Do you feel an obligation, or rather, do you hold yourself accountable to make material out of your struggle? When something shitty happens do you, does a voice in your head go “fuck, now I have to make that into a joke”?
The only obligation I feel is to make myself laugh.
Every time I’ve written about something because I’ve felt like I should do so, it’s turned out feeling flat and lifeless. So if something happens to me and I don’t naturally come up with a funny take on it, I don’t force myself to power through.
I just wait for my brain to keep ticking over and maybe spit out a few jokes later. If it doesn’t, there’s plenty of other stuff for me to joke about.
A friend of mine, Nicklas, recently wrote something about me which I found incredibly flattering. “When she’s in the right frame of mind, she creates things seemingly without regard for if there’s an audience or not.” I’d not thought of myself or my work that way before, but now I aspire to live up to that compliment. Although I do enjoy creative constraints (I wouldn’t be so active on Twitter if I didn’t), I think the one constraint that isn’t healthy is feeling hemmed in by your audience. I bear in mind their expectations (I’m using that word a lot, because it’s very important to me), but I try not to let them control me.
If an idea makes me laugh, and I can find a way to express it, I will put that idea out into the world. I have confidence that there are people like me who will find it and enjoy it. And if not, the idea was too good for the world anyway, and I am a martyr to art (this is a joke. I do not wish to be a martyr, because that sounds hella painful).
This question is a free space. Say whatever you’d like here!

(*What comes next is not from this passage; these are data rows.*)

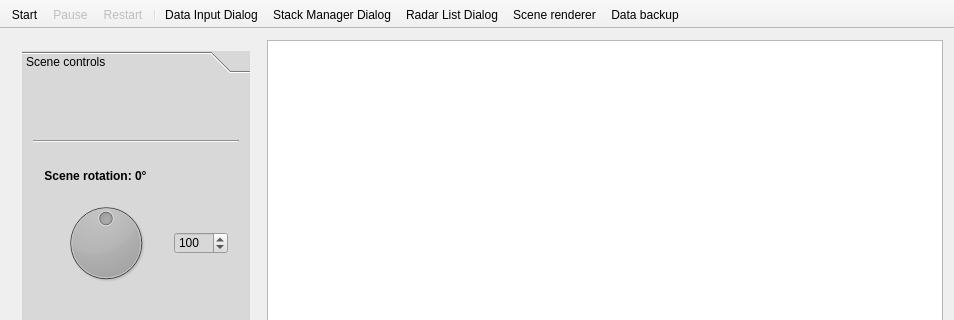
First picture: the form in DACUSN/mainwindow.ui, repository Gresthorn/DACUSN, before the edit; both pictures show x 0 to 954 and y 0 to 320 of the 954 by 630 pixel window.
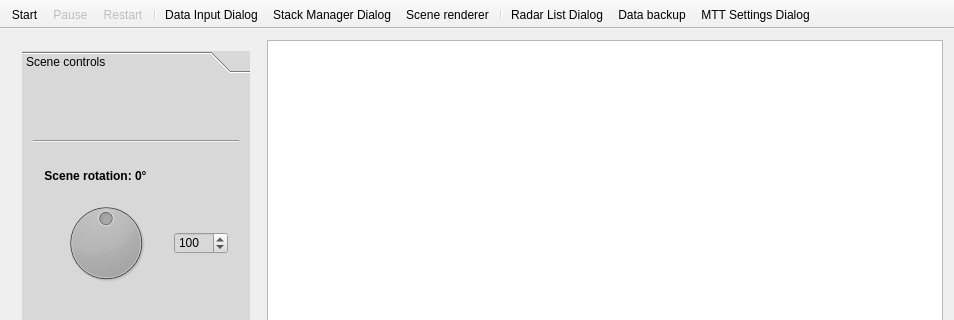
Second picture: the form after the edit. Icons and pictures are not drawn.

What changed in the file:
```diff
--- a/DACUSN/mainwindow.ui
+++ b/DACUSN/mainwindow.ui
@@ -775,9 +775,11 @@
    <addaction name="separator"/>
    <addaction name="actionData_Input_Dialog"/>
    <addaction name="actionStack_Manager_Dialog"/>
-   <addaction name="actionRadar_List_Dialog"/>
    <addaction name="actionScene_renderer"/>
+   <addaction name="separator"/>
+   <addaction name="actionRadar_List_Dialog"/>
    <addaction name="actionData_backup"/>
+   <addaction name="actionMTT_Settings_Dialog"/>
   </widget>
   <widget class="QStatusBar" name="statusBar"/>
   <action name="actionStart">
@@ -884,6 +886,15 @@
     <string>Data backup options</string>
    </property>
   </action>
+  <action name="actionMTT_Settings_Dialog">
+   <property name="icon">
+    <iconset>
+     <normaloff>:/mainToolbar/icons/mtt.png</normaloff>:/mainToolbar/icons/mtt.png</iconset>
+   </property>
+   <property name="text">
+    <string>MTT Settings Dialog</string>
+   </property>
+  </action>
  </widget>
  <layoutdefault spacing="6" margin="11"/>
  <resources>
```
Left out of the diff: 18 changed lines with no effect on the pictures.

People should buy my book, Right Body, Wrong Junk! It’s a collection of sometimes-humorous, always-entertaining essays about my experiences as a transgender woman. It’s great!